I found this hurtful and felt rejected. It didn’t change anything.
I know he hasn’t dated anyone else. He calls me on a regular basis, takes me out to dinner, holds my hand, and kisses me good night.
I find this confusing since he’s the one who ended the intimacy.
I’m invited to all his family's events. I’m attracted to him and would like more, yet realistically, he’s never been married nor lived with anyone.
I don’t want to marry again but I’d like to have a boyfriend.
Should I accept him as just a friend, or move on and find someone else?
I’m 62, and it seems that men think they can date younger women. Dating takes effort which I’m not sure I want to give.
Your friend is never going to be your boyfriend. He may be asexual, or bi-sexual, have lost all libido, or developed erectile dysfunction. It seems you haven’t asked.
If you want a sexually active companion, you need to move on. Other women your age have found boyfriends… it is possible.
In every dating stage, there are some obstacles – some men will look for younger women, others will have needs/wants that differ from yours.
Also, relationships do take the emotional energy to give as well as take. There’s a lot more to a full relationship than going out for dinner regularly.
So the decision goes back to what are you willing to give to have intimacy in your life?
While you think this through, tell friends, colleagues, acquaintances that you’re open to dating. Join some activities, attend community events, etc., where you meet new people.
Once there’s the possibility of dating and intimacy, you’ll know better what you want.
My son’s getting married very soon. His father and I have been apart for 12 years and get along as friends.
Our problems were cheating and overspending, hiding his purchases and credit cards, selfishness… family never came first.
He recently ended a relationship. So my son and his fiancée invited him to the wedding alone, and he agreed.
Now he wants to bring someone. We’ve all met her and she seems like a nice lady. (I’m going alone).

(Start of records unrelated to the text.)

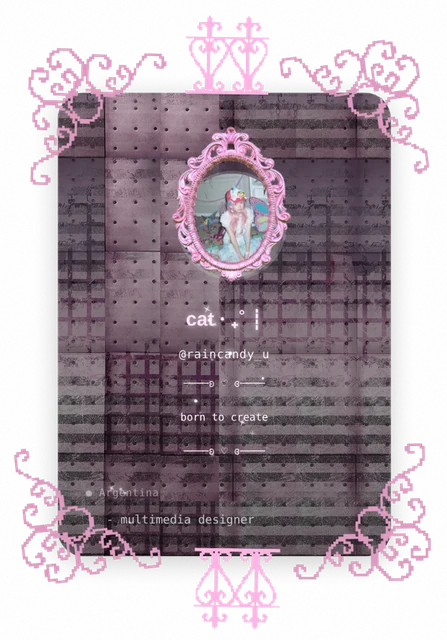
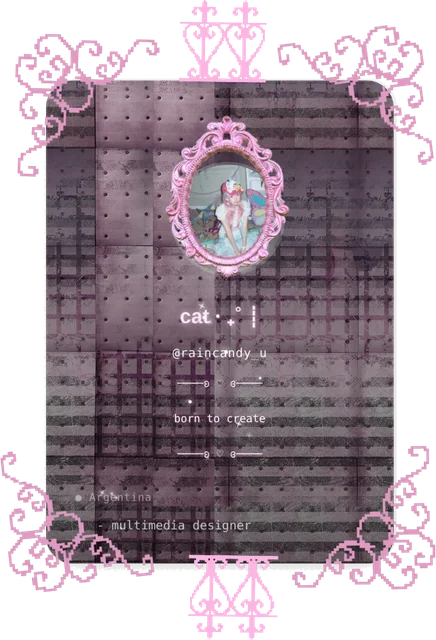
fix(landing): hero river without drakovin and without the faint box around real cards
The real-card cutouts carried a near-transparent veil (alpha ~6-12) over their whole bounding
box, left by the page background in the capture; with the river's drop-shadow it read as an
invisible square. Outside the card only the opaque parts (frames, stickers, images) remain now.

Claude-Session: https://claude.ai/code/session_015wBU4b2yVYq7YZwqV4qvqE

diff --git a/src/components/site/LandingPage.tsx b/src/components/site/LandingPage.tsx
@@ -16,7 +16,7 @@ class LandingPage extends React.Component<any, any> {
   FRAMES = ["linear-gradient(140deg,#FF4F94,#FFE14D)","linear-gradient(140deg,#5AC8FA,#D4FF3F)","linear-gradient(140deg,#FF7A2E,#FF4F94)","linear-gradient(140deg,#D4FF3F,#FFE14D)","linear-gradient(140deg,#FFE14D,#FF7A2E)","linear-gradient(140deg,#FF4F94,#5AC8FA)","linear-gradient(140deg,#141118,#3A3440)"];
   // Real ProfileCard formats (src/lib/cardGeometry.ts): vertical .55–.85, horizontal 1.3–2, square 1, phone 9:16, card .9–1.6
   // "r-*" = real cards from myLand profiles (as seen, with the images that touch them), webp.
-  RIVER = [["r-raincandy_u",.698,262],["r-gutted",1.945,172],["c1",1,206],["r-zaid",.808,262],["r-drakovin",1.553,190],["r-faexiu",.828,256],["c2",.5625,284],["r-sorceror",.967,226],["krystal",.709,262],["r-cloms",.906,236],["ithought",1.768,172],["c3",1.7,170]];
+  RIVER = [["r-raincandy_u",.681,262],["r-gutted",2.025,170],["c1",1,206],["r-zaid",.887,256],["r-faexiu",.778,262],["c2",.5625,284],["r-sorceror",1.006,226],["krystal",.709,262],["r-cloms",.836,246],["ithought",1.768,172],["c3",1.7,170]];
   GAL = [
     { m: "justme", user: "justme", r: 1.6, h: 46, base: "#F6F4FA", tint: "transparent", bar: "rgba(255,255,255,.6)", ink: "#5A5360", cr: .747, ch: "72%", op: 0, art: 1 },
     { m: "krystal", user: "krystalichny", r: 1.6, h: 52, base: "#d9dadf", tint: "linear-gradient(180deg,rgba(255,255,255,.45),rgba(255,255,255,.1))", bar: "rgba(255,255,255,.55)", ink: "#222", cr: .709, ch: "80%", op: .9 },

diff --git a/CLAUDE.md b/CLAUDE.md
@@ -576,8 +576,9 @@ planeado acá hasta confirmarlo.
 >
 > **Landing con cards reales (2026-11-16, pedido del usuario):** `LandingPage.tsx` ya NO es 1:1 con el `.dc.html`
 >   (correr `regen.sh` pisaría esto; re-aplicarlo a mano). Hero: 7 de las cards del río son cards reales de la comunidad
->   (`public/landing/hero/r-<handle>.webp`: raincandy_u, gutted, zaid, drakovin, faexiu, sorceror, cloms; capturadas de su
->   perfil publicado con las imágenes que tocan la card, sin el fondo). "Un solo link": el teléfono muestra el perfil de
+>   (`public/landing/hero/r-<handle>.webp`: raincandy_u, gutted, zaid, faexiu, sorceror, cloms — drakovin salió a pedido del
+>   usuario; capturadas de su perfil publicado con las imágenes que tocan la card, sin el fondo ni el velo semitransparente
+>   que dejaba la captura alrededor: fuera de la card solo queda lo opaco). "Un solo link": el teléfono muestra el perfil de
 >   `@gutted` (foto, `myland.lol/gutted`, grilla con recortes de su sala) y al tocar el link, su vista real de celular
 >   (`video/gutted-phone.mp4`). **Bug arreglado:** las líneas con animación de entrada (`data-rise` / `data-reveal`) se
 >   quedaban ocultas para siempre ("UN SOLO" sin "LINK.", y el link/texto de esa sección) porque `bind()` volvía a crear
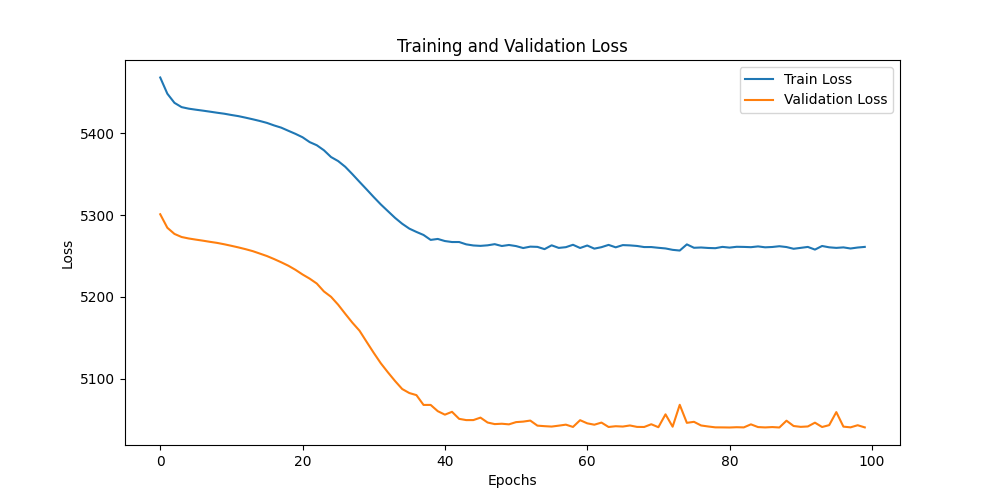
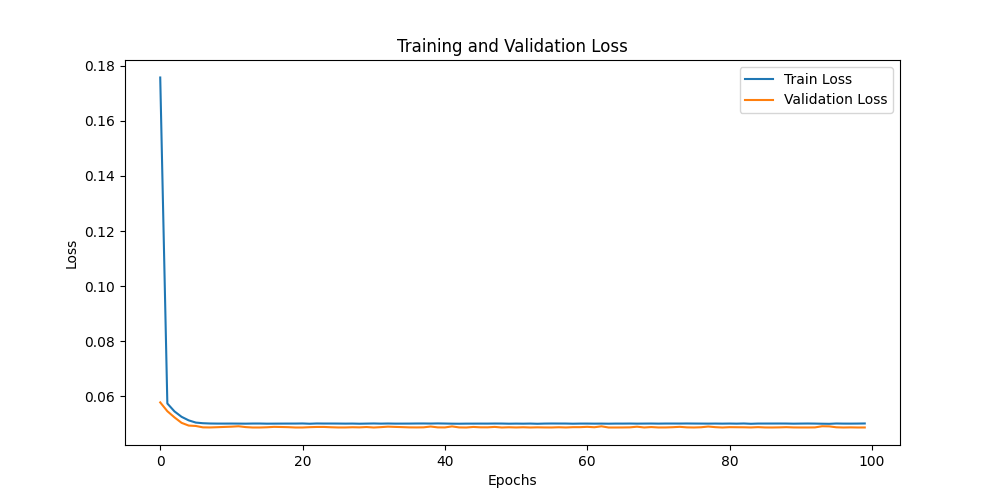
iñigo +3

diff --git a/src/exercise_02/train.py b/src/exercise_02/train.py
@@ -8,7 +8,8 @@ from torch.utils.data import DataLoader, random_split
 from tqdm import tqdm
 
 from .dataset import NoisyRegressionDataset
-from .model import MultiplePerceptron
+from .model import MultiLayerPerceptron
+
 
 def get_device(force: str = "cuda") -> torch.device:
     """Return a torch.device based on the `force` option.
@@ -23,16 +24,29 @@ def get_device(force: str = "cuda") -> torch.device:
     # auto
     return torch.device("cuda" if torch.cuda.is_available() else "cpu")
 
+
 def train_model(output_folder: Path, device: torch.device):
     # Create an instance of the dataset
     dataset = NoisyRegressionDataset(size=10000)
 
+    # ADDED CODE -> WE NORMALIZE THE DATA
+    dataset_normalize = dataset
+    # Obtain the range in x
+    x_max = max(dataset_normalize.x)
+    x_min = min(dataset_normalize.x)
+    # Obtain the range in y
+    y_max = max(dataset_normalize.y)
+    y_min = min(dataset_normalize.y)
+    # Normalize the data to be between 0 and 1
+    dataset_normalize.x = (dataset_normalize.x - x_min) / (x_max - x_min)
+    dataset_normalize.y = (dataset_normalize.y - y_min) / (y_max - y_min)
+
     # Split the dataset into train, validation, and test sets
-    train_size = int(0.7 * len(dataset))
-    val_size = int(0.15 * len(dataset))
-    test_size = len(dataset) - train_size - val_size
+    train_size = int(0.7 * len(dataset_normalize))
+    val_size = int(0.15 * len(dataset_normalize))
+    test_size = len(dataset_normalize) - train_size - val_size
     train_dataset, val_dataset, test_dataset = random_split(
-        dataset, [train_size, val_size, test_size]
+        dataset_normalize, [train_size, val_size, test_size]
     )
 
     # Create DataLoaders for the datasets
@@ -43,12 +57,12 @@ def train_model(output_folder: Path, device: torch.device):
     # Define the model, loss function, and optimizer
     input_dim = 1
     output_dim = 1
-    model = MultiplePerceptron(input_dim, output_dim).to(device)
+    model = MultiLayerPerceptron(input_dim, output_dim).to(device)
     criterion = nn.MSELoss()
-    optimizer = optim.AdamW(model.parameters(), lr=0.0025)
+    optimizer = optim.AdamW(model.parameters(), lr=0.0001)
 
     # Training loop with validation and saving best weights
-    num_epochs = 100
+    num_epochs = 20
     best_val_loss = float("inf")
     best_model_path = output_folder / "best_model.pth"
 
@@ -64,8 +78,6 @@ def train_model(output_folder: Path, device: torch.device):
             targets_cuda = targets.to(device)
             outputs = model(inputs_cuda, use_activation=False)
             loss = criterion(outputs, targets_cuda)
-
-
 
             train_loss += loss.item()
 
@@ -95,12 +107,12 @@ def train_model(output_folder: Path, device: torch.device):
             best_val_loss = val_loss
             torch.save(model.state_dict(), best_model_path)
 
-        if (epoch + 1) % 10 == 0:
+        if (epoch + 1) % 1 == 0:
             print(
-                f"Epoch [{epoch+1}/{num_epochs}], Train Loss: {train_loss:.4f}, Validation Loss: {val_loss:.4f}"
+                f"Epoch [{epoch + 1}/{num_epochs}], Train Loss: {train_loss:.9f}, Validation Loss: {val_loss:.9f}"
             )
 
-    print(f"Best validation loss: {best_val_loss:.4f}, Model saved to {best_model_path}")
+    print(f"Best validation loss: {best_val_loss:.9f}, Model saved to {best_model_path}")
 
     # Plotting the training and validation loss
     plt.figure(figsize=(10, 5))
@@ -113,18 +125,16 @@ def train_model(output_folder: Path, device: torch.device):
 
     # Save the plot to the outs/ folder
     plt.savefig(output_folder / "loss_plot.png")
-    plt.savefig(output_folder / "loss_plot.png")
+
 
 if __name__ == "__main__":
     # Create output folder based on file folder
-    output_folder = Path(__file__).parent.parent.parent / "outs" / Path(__file__).parent.name  
+    output_folder = Path(__file__).parent.parent.parent / "outs" / Path(__file__).parent.name
     output_folder.mkdir(exist_ok=True, parents=True)
 
-    device = get_device("auto") # choices are "auto", "cpu", "cuda"
+    device = get_device("auto")  # choices are "auto", "cpu", "cuda"
     print(f"Using device: {device}")
     train_model(output_folder, device=device)
 
     # Set the seed for reproducibility
     torch.manual_seed(42)
-    
-    

diff --git a/src/exercise_02/evaluate.py b/src/exercise_02/evaluate.py
@@ -8,10 +8,10 @@ import torch
 from torch.utils.data import DataLoader, random_split
 
 from .dataset import NoisyRegressionDataset
-from .model import MultiplePerceptron
+from .model import MultiLayerPerceptron
 
 
-def evaluate_and_plot(loader,model, dataset_name, output_folder):
+def evaluate_and_plot(loader, model, dataset_name, output_folder):
     model.eval()
     all_inputs = []
     all_outputs = []
@@ -34,6 +34,11 @@ def evaluate_and_plot(loader,model, dataset_name, output_folder):
         ).transpose(),
         columns=["x", "y_true", "y_pred"],
     )
+
+    # ADDED CODE -> DENORMALIZE THE DATA
+    df.y_true = df.y_true * (y_max - y_min) + y_min
+    df.y_pred = df.y_pred * (y_max - y_min) + y_min
+    df.x = df.x * (x_max - x_min) + x_min
 
     # Calculate r2, MAE and MSE
     r2 = 1 - np.sum((all_targets - all_outputs) ** 2) / np.sum(
@@ -100,12 +105,24 @@ if __name__ == "__main__":
     # Create an instance of the dataset
     dataset = NoisyRegressionDataset(size=10000)
 
+    # ADDED CODE -> WE NORMALIZE THE DATA
+    dataset_normalize = dataset
+    # Obtain the range in x
+    x_max = max(dataset_normalize.x)
+    x_min = min(dataset_normalize.x)
+    # Obtain the range in y
+    y_max = max(dataset_normalize.y)
+    y_min = min(dataset_normalize.y)
+    # Normalize the data to be between 0 and 1
+    dataset_normalize.x = (dataset_normalize.x - x_min) / (x_max - x_min)
+    dataset_normalize.y = (dataset_normalize.y - y_min) / (y_max - y_min)
+
     # Split the dataset into train, validation, and test sets
-    train_size = int(0.7 * len(dataset))
-    val_size = int(0.15 * len(dataset))
-    test_size = len(dataset) - train_size - val_size
+    train_size = int(0.7 * len(dataset_normalize))
+    val_size = int(0.15 * len(dataset_normalize))
+    test_size = len(dataset_normalize) - train_size - val_size
     train_dataset, val_dataset, test_dataset = random_split(
-        dataset, [train_size, val_size, test_size]
+        dataset_normalize, [train_size, val_size, test_size]
     )
 
     # Create DataLoaders for the datasets
@@ -114,7 +131,7 @@ if __name__ == "__main__":
     test_loader = DataLoader(test_dataset, batch_size=10, shuffle=False)
 
     # Load the best model weights
-    model = SimplePerceptron(input_dim=1, output_dim=1)
+    model = MultiLayerPerceptron(input_dim=1, output_dim=1)
     model.load_state_dict(torch.load(output_folder / "best_model.pth"))
 
     metrics = {}

diff --git a/src/exercise_03/train.py b/src/exercise_03/train.py
@@ -26,14 +26,25 @@ def get_device(force: str = "auto") -> torch.device:
 def train_model(output_folder: Path, device: torch.device):
     # Create an instance of the dataset
     dataset = NoisyRegressionDataset(size=10000)
-    normalized_ds = (dataset.y.max() - dataset.y.min()) / (dataset.x.max()-dataset.x.min())
+    
+    dataset_normalize = dataset
+    # Obtain the range in x
+    x_max = max(dataset_normalize.x)
+    x_min = min(dataset_normalize.x)
+    # Obtain the range in y
+    y_max = max(dataset_normalize.y)
+    y_min = min(dataset_normalize.y)
+    # Normalize the data to be between 0 and 1
+    dataset_normalize.x = (dataset_normalize.x - x_min) / (x_max - x_min)
+    dataset_normalize.y = (dataset_normalize.y - y_min) / (y_max - y_min)
 
     # Split the dataset into train, validation, and test sets
-    train_size = int(0.7 * len(normalized_ds))
-    val_size = int(0.15 * len(normalized_ds))
-    test_size = len(normalized_ds) - train_size - val_size
+    # Split the dataset into train, validation, and test sets
+    train_size = int(0.7 * len(dataset_normalize))
+    val_size = int(0.15 * len(dataset_normalize))
+    test_size = len(dataset_normalize) - train_size - val_size
     train_dataset, val_dataset, test_dataset = random_split(
-        normalized_ds, [train_size, val_size, test_size]
+        dataset_normalize, [train_size, val_size, test_size]
     )
 
     # Create DataLoaders for the datasets

diff --git a/src/exercise_02/model.py b/src/exercise_02/model.py
@@ -2,24 +2,30 @@ import torch
 import torch.nn as nn
 
 
-class MultiplePerceptron(nn.Module):
+class MultiLayerPerceptron(nn.Module):
     def __init__(self, input_dim, output_dim):
+        n_neuron1 = 35
+        n_neuron2 = 25
         super().__init__()
-        self.fc = nn.Linear(input_dim, output_dim)
-        self.activation = nn.ReLU()
+        self.fc1 = nn.Linear(input_dim, n_neuron1)
+        self.activation1 = nn.LeakyReLU()
+        self.fc2 = nn.Linear(n_neuron1, n_neuron2)
+        self.activation2 = nn.LeakyReLU()
+        self.fc3 = nn.Linear(n_neuron2, output_dim)
+        self.activation3 = nn.Identity()  # Identity activation for output layer
 
-    def forward(self, x, use_activation=True,layers=2):
-        for _ in range(layers-1):
-            x = self.fc(x)
-            if use_activation:
-                x = self.activation(x)
-        x = self.fc(x)
-        return x
-            
-        
+    def forward(self, x, use_activation=True):
+        x1 = self.fc1(x)
+        x2 = self.activation1(x1)
+        x3 = self.fc2(x2)
+        x4 = self.activation2(x3)
+        x5 = self.fc3(x4)
+        x6 = self.activation3(x5)
+        return x6
+
 
 if __name__ == "__main__":
-    model = MultiplePerceptron(1, 1)
+    model = MultiLayerPerceptron(1, 1)
     print(model)
     x = torch.tensor([1.0])
     print(model(x))

diff --git a/src/exercise_02/dataset.py b/src/exercise_02/dataset.py
@@ -25,7 +25,7 @@ class NoisyRegressionDataset(Dataset):
 
     def plot(self, filepath):
         ax = sns.scatterplot(self.df, x="x", y="y")
-        ax.set_title("Synthetic noisy data of y=5*x+2")
+        ax.set_title("Synthetic noisy data of y=-3*x^2+5*x")
         plt.savefig(filepath)
         plt.show()
 
@@ -39,12 +39,11 @@ class NoisyRegressionDataset(Dataset):
 
 
 if __name__ == "__main__":
-    output_folder = Path(__file__).parent.parent.parent / "outs" / Path(__file__).parent.name 
+    output_folder = Path(__file__).parent.parent.parent / "outs" / Path(__file__).parent.name
     output_folder.mkdir(exist_ok=True, parents=True)
 
     dataset = NoisyRegressionDataset()
     print(f"Dataset length: {len(dataset)}")
     print(f"First item: {dataset[0]}")
     # save the plot
-    dataset.plot(output_folder / "plot_dataset_example.png")
     dataset.plot(output_folder / "plot_dataset_example.png")

diff --git a/src/exercise_03/evaluate.py b/src/exercise_03/evaluate.py
@@ -114,7 +114,7 @@ if __name__ == "__main__":
     test_loader = DataLoader(test_dataset, batch_size=10, shuffle=False)
 
     # Load the best model weights
-    model = MultiplePerceptron(input_dim=1, output_dim=1)
+    model = MultiLayerPerceptron(input_dim=1, output_dim=1, hidden_dim1=10, hidden_dim2=10)
     model.load_state_dict(torch.load(output_folder / "best_model.pth"))
 
     metrics = {}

But the bride and groom think it's "selfish" of him. There’ve also been money issues… he asked for my help to buy a suit and I agreed. He’s been off work because of surgery.
He gave the $200 to his son as a wedding present. Also bought an engine for one of his old cars. My oldest son’s the only one who knows all this, his other two would disown him if they knew.
Need Your View
He hasn’t changed, and is still their father. One more person won’t break the wedding budget, so this is really about everyone’s attitude towards him.
He should be present. If denying him this guest will cause him to stay away, I’d say let her come.
However, if the young couple are firmly against it, his son needs to explain why: They don’t know her, she doesn’t know anyone else there, they won’t be part of the family circle.
It’s not about money though all your family sees him through this perspective. Yet you all already know his faults.
If they want your advice, simply say that his father should be there.
FEEDBACK From the woman who was “downsized” at age 60 (July 6):
Reader – “I too was "laid off" at age 59 and felt nervous about finding another position.
“I live in Toronto where there are many opportunities and I needed to keep working as I had no company pension and was too young to take my government pension early.
“I was nervous about finding another position and wondered if I’d be considered "too old."
“I was fortunate to have a couple of sessions with a career consultant as part of my layoff package.
“She helped me build a transitional resume (using The Easy Resume Book, by Barbara J Bowes).
“With luck and being in the right place at the right time, I landed a new position within three weeks.
“I retired from it after five years (still not willingly) and returned to part-time work within six months. I wasn't really ready to "retire."
Tip of the day:
If you want a relationship, be prepared for both give and take.